The 2005 Regulated Rate Option Regulation states that Energy Price Setting Plans "must, with a reasonable degree of transparency, use a fair, efficient and openly competitive acquisition process to ensure that the resulting prices for the supply of electric energy are just, reasonable and electricity market based". RRO prices must be submitted to the AUC no later than five days before the beginning of the new month, and are posted on the first day of each month, once the AUC has verified their accuracy and completeness. Prices are fixed for the month, but vary between months. RRO providers use forecasted prices within the following 45 days to estimate their projected costs of buying their required energy. They will then purchase their energy during this time frame, using the procurement mechanism that they indicated in their EPSP. Regulated rate providers use slightly different purchasing mechanisms; EPCOR has been purchasing electricity to match its load forecasts on Natural Gas Exchange auctions, whereas ENMAX and DERS have been purchasing electricity on forward markets based on the recommendation of an independent advisor. In spite of different procurement methods, RRO prices amongst the three regulated rate providers have been quite similar.
Is the RRO the best option for my electricity supply?

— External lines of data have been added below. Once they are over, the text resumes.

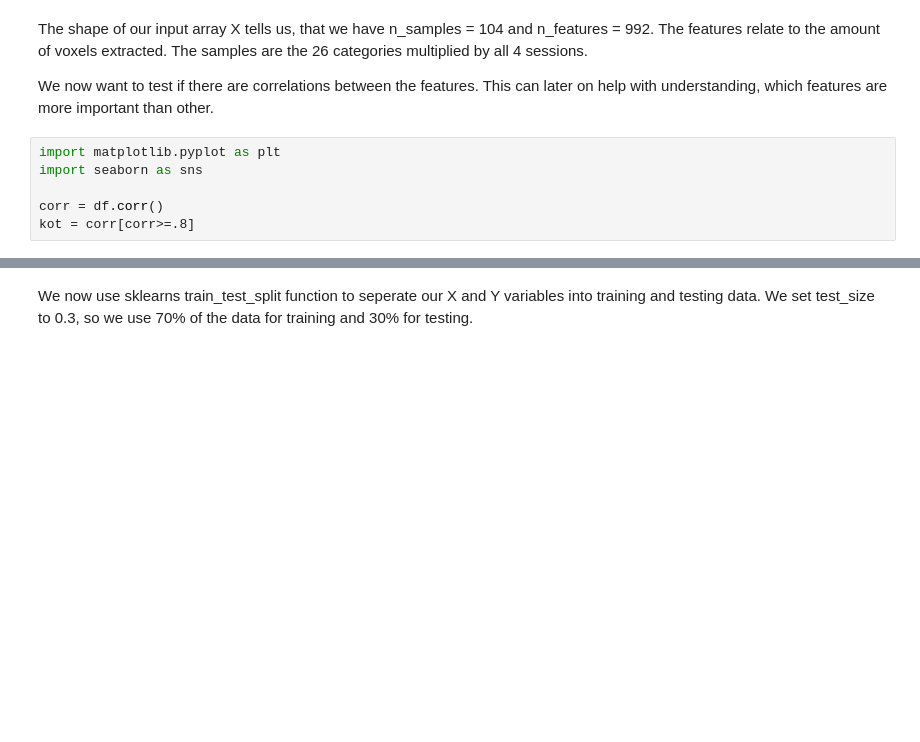
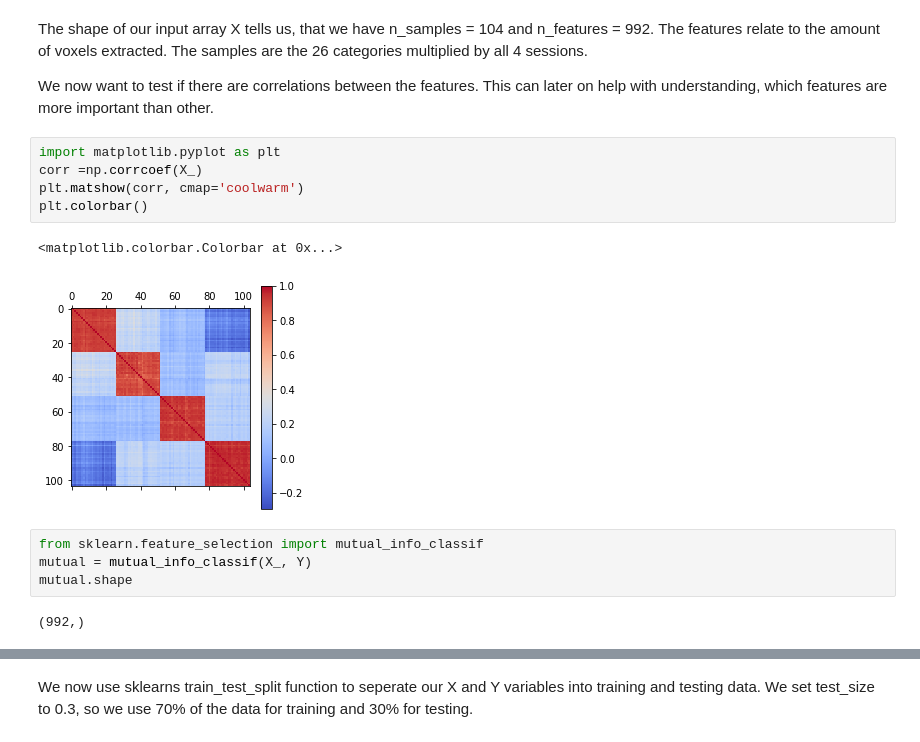
Before and after one commit to JNPauli/Banter, a Jupyter notebook: data/Support_Vector_Machine.ipynb, the cells around one changed output, grey strips where cells are left out. Saved outputs shown, nothing was run; the diff lists cells and outputs as text; blank space fills up the shorter version.

```diff
--- a/data/Support_Vector_Machine.ipynb
+++ b/data/Support_Vector_Machine.ipynb
@@ -105,10 +182,18 @@ The features relate to the amount of voxels extracted. The samples are the 26 ca
 We now want to test if there are correlations between the features. This can later on help with understanding, which features are more important than other.
 # %%
 import matplotlib.pyplot as plt
-import seaborn as sns
-
-corr = df.corr()
-kot = corr[corr>=.8]
+corr =np.corrcoef(X_)
+plt.matshow(corr, cmap='coolwarm')
+plt.colorbar()
+# %% [output]
+<matplotlib.colorbar.Colorbar at 0x...>
+[figure, added]
+# %%
+from sklearn.feature_selection import mutual_info_classif
+mutual = mutual_info_classif(X_, Y)
+mutual.shape
+# %% [output]
+(992,)
 # %%
 def get_redundant_pairs(df):
     '''Get diagonal and lower triangular pairs of correlation matrix'''
```
Also changed, not shown: parts of 17 cells of this notebook.
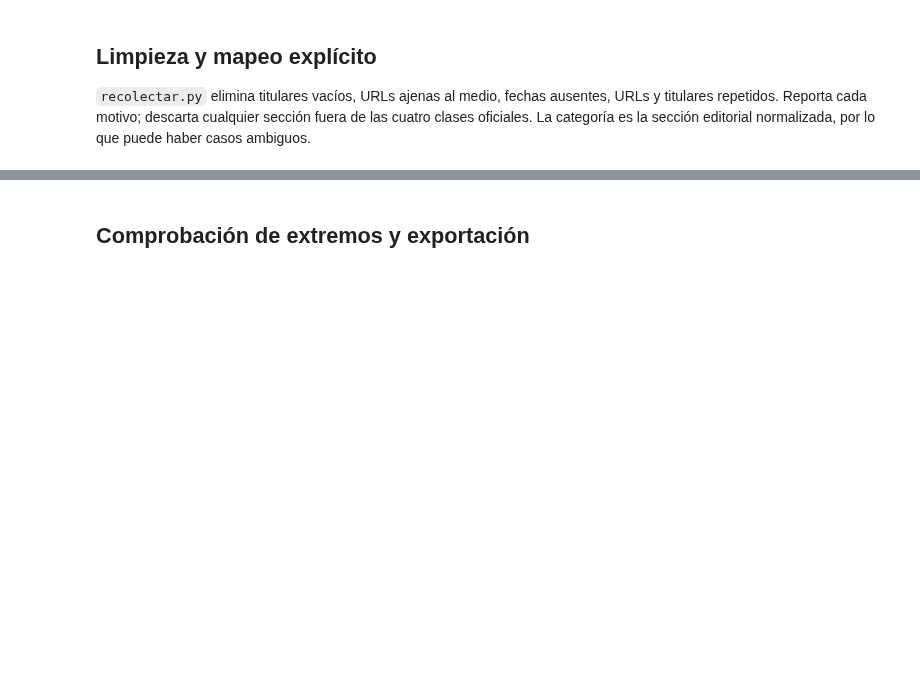
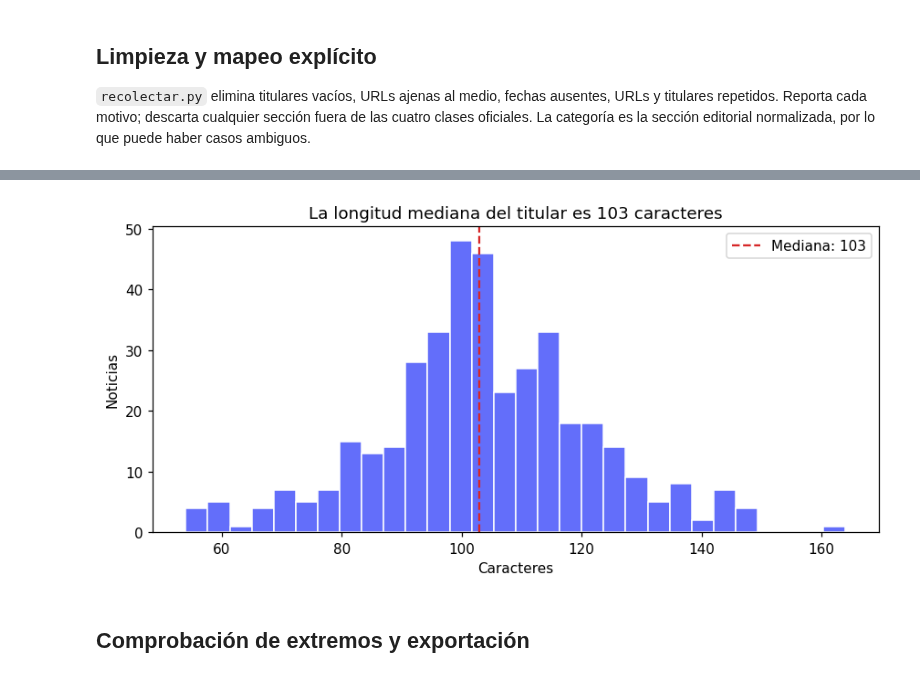
Before and after one commit to victorroman1998/Python_2, a Jupyter notebook: tarea_1/01_recoleccion.ipynb, the cells around one changed output, grey strips where cells are left out. Drawn from its saved outputs; the diff is of its cells as text; code cells hidden in the pictures; blank space fills up the shorter version.

```diff
--- a/tarea_1/01_recoleccion.ipynb
+++ b/tarea_1/01_recoleccion.ipynb
@@ -90,11 +109,20 @@ fig.show()
 # %%
 df['caracteres'] = df['titular'].str.len()
 mediana = int(df['caracteres'].median())
 fig = px.histogram(df, x='caracteres', nbins=30,
                    title=f"La longitud mediana del titular es {mediana} caracteres")
 fig.show()
+
+fig_estatica, ax = plt.subplots(figsize=(8, 4))
+ax.hist(df['caracteres'], bins=30, color='#636efa', edgecolor='white')
+ax.axvline(mediana, color='#d62728', linestyle='--', label=f'Mediana: {mediana}')
+ax.set(title=fig.layout.title.text, xlabel='Caracteres', ylabel='Noticias')
+ax.legend()
+fig_estatica.tight_layout()
+plt.show()
 # %% [output]
 [interactive output not drawn]
+[figure, added]
 # %% [markdown]
 ## Comprobación de extremos y exportación
 # %%
```
Also changed, not shown: parts of 4 cells of this notebook, 1 other file.
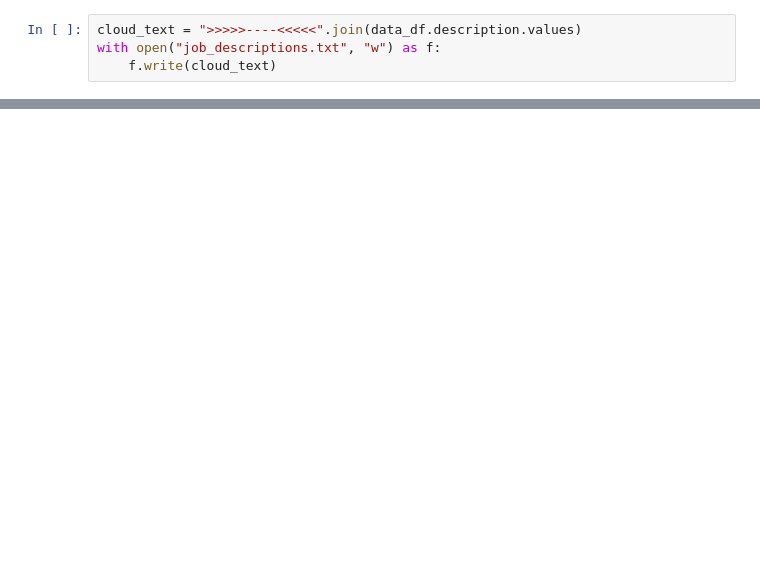
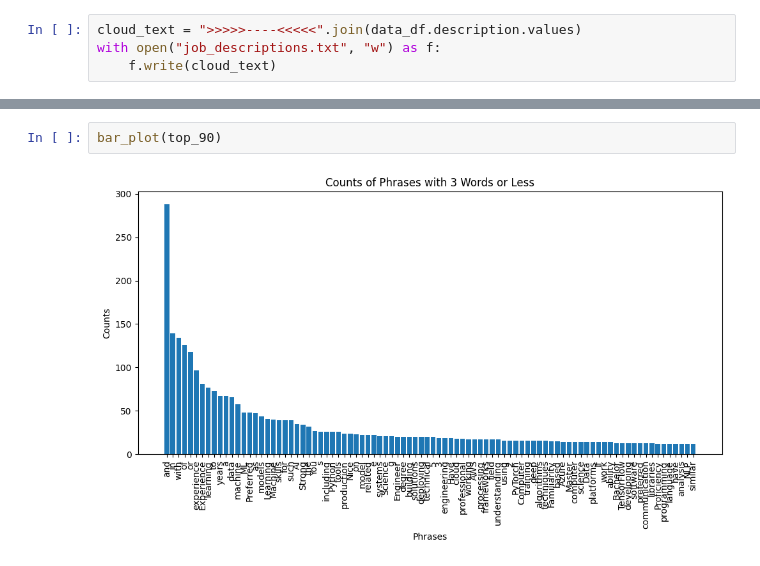
Before and after one commit to arvinnick/job-market-analysis, a Jupyter notebook: linkedin job analysis.ipynb, the cells around one changed output, grey strips where cells are left out. Cells and saved outputs as stored; diff of their text form; blank space fills up the shorter version.

```diff
--- a/linkedin job analysis.ipynb
+++ b/linkedin job analysis.ipynb
@@ -114,0 +132,4 @@ plt.show()
+# %%
+bar_plot(top_90)
+# %% [output]
+[figure, added]
```
Also changed, not shown: parts of 8 cells of this notebook, 1 other file.
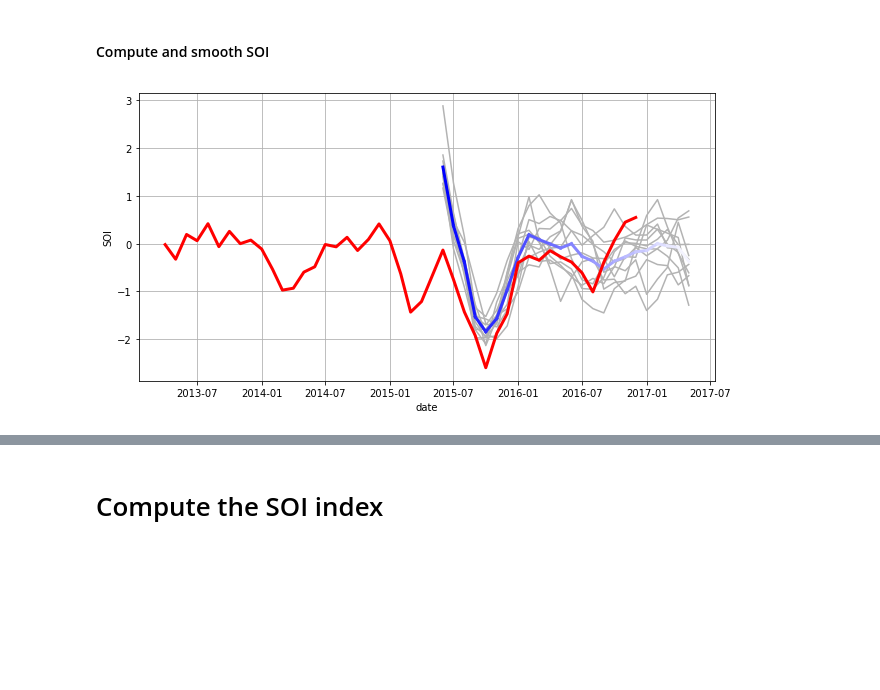
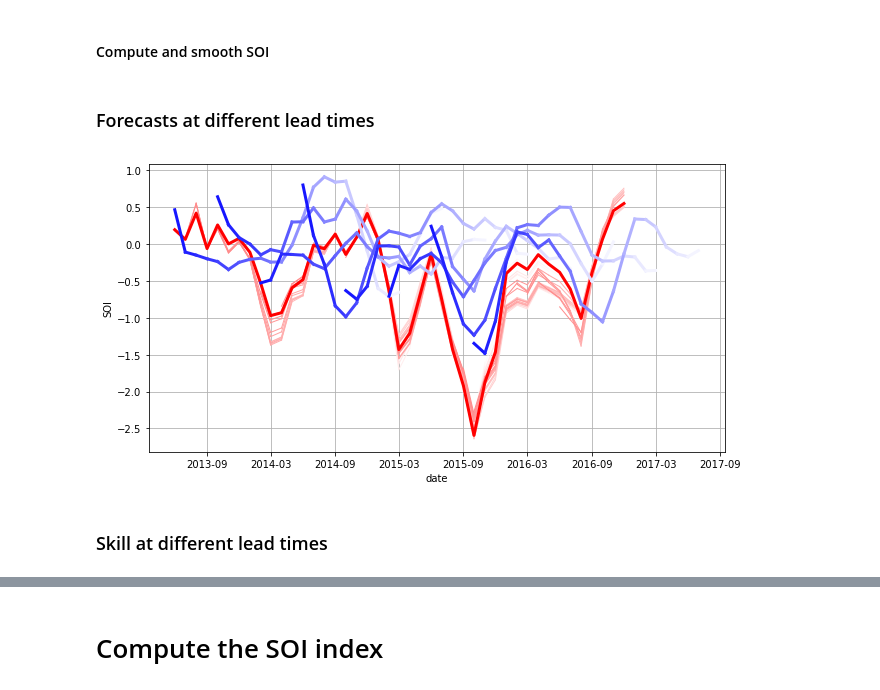
Before and after one commit to csiro-dcfp/doppyo, a Jupyter notebook: tutorials/2018_forecasting_workshop_Hoabrt.ipynb, the cells around one changed output, grey strips where cells are left out. Cells and saved outputs as stored; diff of their text form; code cells hidden in the pictures; blank space fills up the shorter version.

```diff
--- a/tutorials/2018_forecasting_workshop_Hoabrt.ipynb
+++ b/tutorials/2018_forecasting_workshop_Hoabrt.ipynb
@@ -175,13 +175,23 @@ da_obsv_clim = utils.load_mean_climatology('jra_1958-2016', 'slp', freq='MS')
 # %% [markdown]
 #### Anomalize
 # %%
-da_obsv_anom = utils.anomalize(da_obsv, da_obsv_clim)
+da_obsv_raw_anom = utils.anomalize(da_obsv_raw, da_obsv_clim)
+# %%
+anomalize = lambda data, clim: utils.datetime_to_leadtime(
+                                   utils.anomalize(
+                                       utils.leadtime_to_datetime(data),clim))
+da_obsv_anom = da_obsv.groupby('init_date').apply(anomalize, clim=da_obsv_clim)
 # %% [markdown]
 #### Compute and smooth SOI
 # %%
-soi_obsv = indices.compute_soi(da_obsv_anom, std_dim='time') \
-                  .rolling(time=3, min_periods=1) \
-                  .mean(dim='time') \
+soi_obsv_raw = indices.compute_soi(da_obsv_raw_anom, std_dim='time') \
+                      .rolling(time=3, min_periods=3) \
+                      .mean(dim='time') \
+                      .compute()
+
+soi_obsv = indices.compute_soi(da_obsv_anom, std_dim='lead_time') \
+                  .rolling(lead_time=3, min_periods=3) \
+                  .mean(dim='lead_time') \
                   .compute()
 # %% [markdown]
 ### Forecasts
@@ -200,36 +210,60 @@ da_fcst_anom = (100 * da_fcst).groupby('init_date').apply(anomalize, clim=da_fcs
 #### Compute and smooth SOI
 # %%
 soi_fcst = indices.compute_soi(da_fcst_anom, std_dim='lead_time') \
-                  .rolling(lead_time=3, min_periods=1) \
+                  .rolling(lead_time=3, min_periods=3) \
                   .mean(dim='lead_time') \
                   .compute()
+# %% [markdown]
+### Forecasts at different lead times
 # %%
-def plot_each(data,ax):
-    # Plot ensembles
-    sp = utils.leadtime_to_datetime(data)
-    ax.plot(sp['time'],sp.transpose(),color=(0.7,0.7,0.7))
+def plot_each(data,ax,col,lw,fade=False):
+    if 'ensemble' in data.dims:
+        # Plot ensembles
+        sp = utils.leadtime_to_datetime(data)
+        # ax.plot(sp['time'],sp.transpose(),color=(0.9,0.9,0.9))
 
-    ts = utils.leadtime_to_datetime(data).mean(dim='ensemble')
+        ts = utils.leadtime_to_datetime(data).mean(dim='ensemble')
+    else:
+        ts = utils.leadtime_to_datetime(data)
     x = ts['time'].values
     y = ts.values
 
     # Your colouring array
-    T = np.linspace(0,1,np.size(x))
+    if fade is True:
+        T = np.linspace(0.5,1,np.size(x))
+    else:
+        T = np.linspace(0,1,np.size(x))
 
     # Segement plot and colour depending on T
     s = 1 # Segment length
     for i in range(0,len(x)-s,s):
-        ax.plot(x[i:i+s+1], y[i:i+s+1], color=(T[i],T[i],1), linewidth=3)
-
+        if col == 'b':
+            ax.plot(x[i:i+s+1], y[i:i+s+1], color=(T[i],T[i],1), linewidth=lw)
+        elif col == 'k':
+            ax.plot(x[i:i+s+1], y[i:i+s+1], color=(T[i],T[i],T[i]), linewidth=lw)
+        elif col == 'r':
+            ax.plot(x[i:i+s+1], y[i:i+s+1], color=(1,T[i],T[i]), linewidth=lw)
+        elif col == 'g':
+            ax.plot(x[i:i+s+1], y[i:i+s+1], color=(T[i],1,T[i]), linewidth=lw)
     return ts
 
 fig1 = plt.figure(figsize=(10,5))
 
 ax = fig1.add_axes([0.1, 0.1, 0.8, 0.8])
 ax.grid()
-lines = soi_fcst.sel(init_date='2015-06').groupby('init_date').apply(plot_each,ax=ax)
-ax.plot(soi_obsv['time'],soi_obsv,'r-',linewidth=3)
+
+lines = soi_obsv.sel(init_date=slice('2013-04', '2016-04')) \
+                .groupby('init_date') \
+                .apply(plot_each,ax=ax,col='r',lw=1,fade=True)
+ax.plot(soi_obsv_raw['time'],soi_obsv_raw,'r-',linewidth=3)
+
+lines = soi_fcst.sel(init_date=slice('2013-04', '2015-10',4)) \
+                .groupby('init_date') \
+                .apply(plot_each,ax=ax,col='b',lw=3)
+
 ax.set_xlabel('date')
 ax.set_ylabel('SOI');
 # %% [output]
-[figure, old version]
+[figure, new version]
+# %% [markdown]
+### Skill at different lead times
```
Also changed, not shown: parts of 5 cells of this notebook, 3 other files.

That the RRO is intended to closely reflect market prices for electricity has both advantages and disadvantages. On the one hand there is a clear interest in paying market prices when they are low. However, as it is adjusted on a monthly basis, the RRO does not protect you from market volatility, and therefore the costs of your energy supply can be unpredictable. It also does not protect you from dramatic price spikes, like the one that occurred during the winter of 2011-12, or more recently in May 2014, when prices rose by approximately 4¢/kWh in a month. High volatility and the risk of price spikes make it difficult for monthly budgeting, and may be difficult to manage for some households.
Competitive retailers can offer a greater variety of product and payment options, including fixed price contracts, floating price contracts, and the option to combine electricity and natural gas on one bill. Some competitive retailers also offer green energy options, which may be more desirable to you. Alberta's current energy mix is heavily dependent on fossil fuels, and RRO providers do not (and are not obligated to) follow any particular standards for purchasing green energy.
Furthermore, keep in mind that "regulated" does not automatically mean "cheapest". While regulated rate providers' rates and terms of service are approved by the AUC, this does not necessarily mean that they are the cheapest on the market. Regulated rate companies are allowed a certain risk margin and a rate of return that is considered "reasonable". Smaller competitive companies may be able to offer electricity at lower overhead costs, and may therefore offer lower administration fees. They are also not bound by the same obligations for purchasing their electricity, which may work out to lower rates. Find out more about comparing energy suppliers.